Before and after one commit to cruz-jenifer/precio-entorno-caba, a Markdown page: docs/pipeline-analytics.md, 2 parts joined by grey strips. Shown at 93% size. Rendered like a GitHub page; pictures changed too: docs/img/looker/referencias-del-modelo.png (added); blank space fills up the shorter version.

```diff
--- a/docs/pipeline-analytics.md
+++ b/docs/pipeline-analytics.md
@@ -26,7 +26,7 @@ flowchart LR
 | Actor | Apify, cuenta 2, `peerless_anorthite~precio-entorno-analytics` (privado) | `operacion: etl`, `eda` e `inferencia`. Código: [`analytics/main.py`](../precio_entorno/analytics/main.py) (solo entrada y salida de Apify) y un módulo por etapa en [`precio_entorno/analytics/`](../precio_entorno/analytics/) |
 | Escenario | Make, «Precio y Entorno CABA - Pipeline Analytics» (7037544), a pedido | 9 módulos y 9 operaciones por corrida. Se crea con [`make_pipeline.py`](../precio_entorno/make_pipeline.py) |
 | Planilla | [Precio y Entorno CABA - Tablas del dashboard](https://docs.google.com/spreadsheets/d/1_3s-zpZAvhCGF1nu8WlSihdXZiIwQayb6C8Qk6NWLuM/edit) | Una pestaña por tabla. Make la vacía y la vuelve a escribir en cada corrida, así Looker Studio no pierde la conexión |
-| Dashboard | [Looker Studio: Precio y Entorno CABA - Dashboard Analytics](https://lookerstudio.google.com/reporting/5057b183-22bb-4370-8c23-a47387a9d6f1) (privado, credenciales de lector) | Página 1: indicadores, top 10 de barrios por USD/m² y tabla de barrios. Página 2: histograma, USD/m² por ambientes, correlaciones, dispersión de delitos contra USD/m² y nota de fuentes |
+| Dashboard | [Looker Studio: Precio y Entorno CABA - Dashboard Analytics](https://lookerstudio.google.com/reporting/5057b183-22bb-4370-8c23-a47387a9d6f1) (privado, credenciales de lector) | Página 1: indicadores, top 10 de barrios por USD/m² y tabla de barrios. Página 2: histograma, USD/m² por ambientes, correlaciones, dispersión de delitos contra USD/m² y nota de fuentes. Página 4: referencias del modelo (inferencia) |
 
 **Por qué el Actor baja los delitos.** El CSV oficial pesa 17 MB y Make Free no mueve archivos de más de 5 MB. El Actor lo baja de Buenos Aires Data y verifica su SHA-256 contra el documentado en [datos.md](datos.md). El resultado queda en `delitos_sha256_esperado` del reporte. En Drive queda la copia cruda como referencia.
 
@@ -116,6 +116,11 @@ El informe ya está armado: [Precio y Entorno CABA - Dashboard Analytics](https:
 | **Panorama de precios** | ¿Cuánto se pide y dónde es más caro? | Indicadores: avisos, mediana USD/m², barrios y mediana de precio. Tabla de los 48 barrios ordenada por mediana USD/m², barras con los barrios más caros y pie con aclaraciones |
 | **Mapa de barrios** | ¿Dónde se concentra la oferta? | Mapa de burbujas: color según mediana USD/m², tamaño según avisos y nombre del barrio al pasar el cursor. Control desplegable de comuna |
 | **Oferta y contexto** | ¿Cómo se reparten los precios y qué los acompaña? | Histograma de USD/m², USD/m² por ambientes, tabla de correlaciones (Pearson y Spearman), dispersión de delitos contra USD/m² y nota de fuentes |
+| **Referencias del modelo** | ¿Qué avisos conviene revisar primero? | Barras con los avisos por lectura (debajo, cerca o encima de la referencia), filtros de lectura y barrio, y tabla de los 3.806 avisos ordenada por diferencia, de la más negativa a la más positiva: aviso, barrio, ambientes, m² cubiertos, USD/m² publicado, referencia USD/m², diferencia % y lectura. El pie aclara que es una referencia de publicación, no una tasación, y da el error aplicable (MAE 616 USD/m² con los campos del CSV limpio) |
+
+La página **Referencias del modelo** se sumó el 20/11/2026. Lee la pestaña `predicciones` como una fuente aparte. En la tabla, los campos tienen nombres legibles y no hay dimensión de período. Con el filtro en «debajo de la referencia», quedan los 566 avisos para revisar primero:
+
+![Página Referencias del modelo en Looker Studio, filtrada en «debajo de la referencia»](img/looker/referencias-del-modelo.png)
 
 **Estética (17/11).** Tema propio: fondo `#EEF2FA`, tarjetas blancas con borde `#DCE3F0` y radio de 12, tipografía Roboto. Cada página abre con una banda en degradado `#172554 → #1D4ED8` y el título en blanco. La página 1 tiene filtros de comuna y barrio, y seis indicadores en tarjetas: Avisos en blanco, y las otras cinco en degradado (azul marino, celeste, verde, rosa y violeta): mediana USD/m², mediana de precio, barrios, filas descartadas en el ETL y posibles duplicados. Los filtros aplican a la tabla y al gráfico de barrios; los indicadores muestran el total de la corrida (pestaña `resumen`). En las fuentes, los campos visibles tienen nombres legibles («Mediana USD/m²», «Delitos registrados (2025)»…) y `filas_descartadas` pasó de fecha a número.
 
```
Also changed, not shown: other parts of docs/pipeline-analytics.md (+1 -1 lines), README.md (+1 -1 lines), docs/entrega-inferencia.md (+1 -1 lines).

** WORK INSTRUCTIONS **
All entries above must be reproduced without a single change.

** RESPONSE TO THIS EXERCISE **
Before and after one commit to cruz-jenifer/precio-entorno-caba, a Markdown page: docs/pipeline-analytics.md, 2 parts joined by grey strips. Shown at 93% size. Rendered like a GitHub page; pictures changed too: docs/img/looker/referencias-del-modelo.png (added); blank space fills up the shorter version.

```diff
--- a/docs/pipeline-analytics.md
+++ b/docs/pipeline-analytics.md
@@ -26,7 +26,7 @@ flowchart LR
 | Actor | Apify, cuenta 2, `peerless_anorthite~precio-entorno-analytics` (privado) | `operacion: etl`, `eda` e `inferencia`. Código: [`analytics/main.py`](../precio_entorno/analytics/main.py) (solo entrada y salida de Apify) y un módulo por etapa en [`precio_entorno/analytics/`](../precio_entorno/analytics/) |
 | Escenario | Make, «Precio y Entorno CABA - Pipeline Analytics» (7037544), a pedido | 9 módulos y 9 operaciones por corrida. Se crea con [`make_pipeline.py`](../precio_entorno/make_pipeline.py) |
 | Planilla | [Precio y Entorno CABA - Tablas del dashboard](https://docs.google.com/spreadsheets/d/1_3s-zpZAvhCGF1nu8WlSihdXZiIwQayb6C8Qk6NWLuM/edit) | Una pestaña por tabla. Make la vacía y la vuelve a escribir en cada corrida, así Looker Studio no pierde la conexión |
-| Dashboard | [Looker Studio: Precio y Entorno CABA - Dashboard Analytics](https://lookerstudio.google.com/reporting/5057b183-22bb-4370-8c23-a47387a9d6f1) (privado, credenciales de lector) | Página 1: indicadores, top 10 de barrios por USD/m² y tabla de barrios. Página 2: histograma, USD/m² por ambientes, correlaciones, dispersión de delitos contra USD/m² y nota de fuentes |
+| Dashboard | [Looker Studio: Precio y Entorno CABA - Dashboard Analytics](https://lookerstudio.google.com/reporting/5057b183-22bb-4370-8c23-a47387a9d6f1) (privado, credenciales de lector) | Página 1: indicadores, top 10 de barrios por USD/m² y tabla de barrios. Página 2: histograma, USD/m² por ambientes, correlaciones, dispersión de delitos contra USD/m² y nota de fuentes. Página 4: referencias del modelo (inferencia) |
 
 **Por qué el Actor baja los delitos.** El CSV oficial pesa 17 MB y Make Free no mueve archivos de más de 5 MB. El Actor lo baja de Buenos Aires Data y verifica su SHA-256 contra el documentado en [datos.md](datos.md). El resultado queda en `delitos_sha256_esperado` del reporte. En Drive queda la copia cruda como referencia.
 
@@ -116,6 +116,11 @@ El informe ya está armado: [Precio y Entorno CABA - Dashboard Analytics](https:
 | **Panorama de precios** | ¿Cuánto se pide y dónde es más caro? | Indicadores: avisos, mediana USD/m², barrios y mediana de precio. Tabla de los 48 barrios ordenada por mediana USD/m², barras con los barrios más caros y pie con aclaraciones |
 | **Mapa de barrios** | ¿Dónde se concentra la oferta? | Mapa de burbujas: color según mediana USD/m², tamaño según avisos y nombre del barrio al pasar el cursor. Control desplegable de comuna |
 | **Oferta y contexto** | ¿Cómo se reparten los precios y qué los acompaña? | Histograma de USD/m², USD/m² por ambientes, tabla de correlaciones (Pearson y Spearman), dispersión de delitos contra USD/m² y nota de fuentes |
+| **Referencias del modelo** | ¿Qué avisos conviene revisar primero? | Barras con los avisos por lectura (debajo, cerca o encima de la referencia), filtros de lectura y barrio, y tabla de los 3.806 avisos ordenada por diferencia, de la más negativa a la más positiva: aviso, barrio, ambientes, m² cubiertos, USD/m² publicado, referencia USD/m², diferencia % y lectura. El pie aclara que es una referencia de publicación, no una tasación, y da el error aplicable (MAE 616 USD/m² con los campos del CSV limpio) |
+
+La página **Referencias del modelo** se sumó el 20/11/2026. Lee la pestaña `predicciones` como una fuente aparte. En la tabla, los campos tienen nombres legibles y no hay dimensión de período. Con el filtro en «debajo de la referencia», quedan los 566 avisos para revisar primero:
+
+![Página Referencias del modelo en Looker Studio, filtrada en «debajo de la referencia»](img/looker/referencias-del-modelo.png)
 
 **Estética (17/11).** Tema propio: fondo `#EEF2FA`, tarjetas blancas con borde `#DCE3F0` y radio de 12, tipografía Roboto. Cada página abre con una banda en degradado `#172554 → #1D4ED8` y el título en blanco. La página 1 tiene filtros de comuna y barrio, y seis indicadores en tarjetas: Avisos en blanco, y las otras cinco en degradado (azul marino, celeste, verde, rosa y violeta): mediana USD/m², mediana de precio, barrios, filas descartadas en el ETL y posibles duplicados. Los filtros aplican a la tabla y al gráfico de barrios; los indicadores muestran el total de la corrida (pestaña `resumen`). En las fuentes, los campos visibles tienen nombres legibles («Mediana USD/m²», «Delitos registrados (2025)»…) y `filas_descartadas` pasó de fecha a número.
 
```
Also changed, not shown: other parts of docs/pipeline-analytics.md (+1 -1 lines), README.md (+1 -1 lines), docs/entrega-inferencia.md (+1 -1 lines).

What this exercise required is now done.